▶ **What the task requires**
Could you filter the material and copy every line where the word "Ready" occurs?

▶ **Source material**
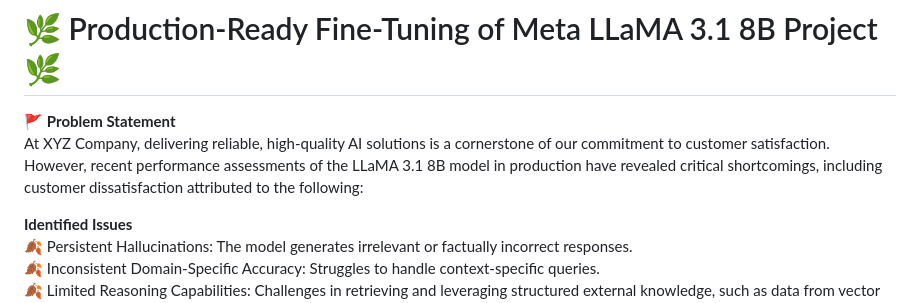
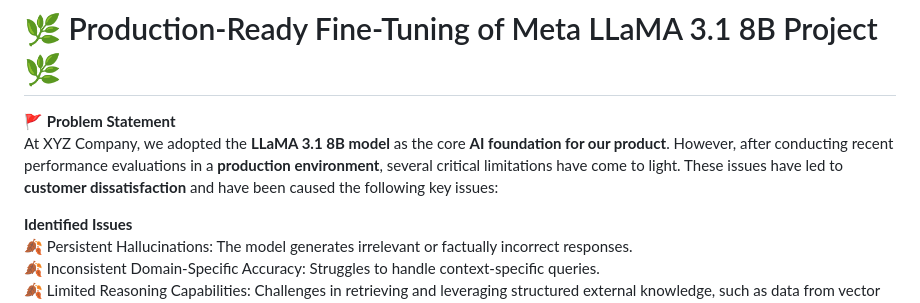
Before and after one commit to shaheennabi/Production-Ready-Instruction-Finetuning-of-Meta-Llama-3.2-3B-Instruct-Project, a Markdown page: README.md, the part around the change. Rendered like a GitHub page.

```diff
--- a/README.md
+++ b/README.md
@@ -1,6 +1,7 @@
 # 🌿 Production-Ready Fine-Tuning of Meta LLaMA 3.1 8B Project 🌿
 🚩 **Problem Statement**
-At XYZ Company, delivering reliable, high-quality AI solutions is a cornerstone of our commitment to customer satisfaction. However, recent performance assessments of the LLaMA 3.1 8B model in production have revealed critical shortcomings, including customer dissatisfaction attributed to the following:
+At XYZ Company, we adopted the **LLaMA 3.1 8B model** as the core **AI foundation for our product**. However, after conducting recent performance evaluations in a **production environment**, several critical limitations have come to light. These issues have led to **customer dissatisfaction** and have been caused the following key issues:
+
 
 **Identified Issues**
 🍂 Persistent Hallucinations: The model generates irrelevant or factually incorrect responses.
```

▶ **Result below**
Before and after one commit to shaheennabi/Production-Ready-Instruction-Finetuning-of-Meta-Llama-3.2-3B-Instruct-Project, a Markdown page: README.md, the part around the change. Rendered like a GitHub page.
 # 🌿 Production-Ready Fine-Tuning of Meta LLaMA 3.1 8B Project 🌿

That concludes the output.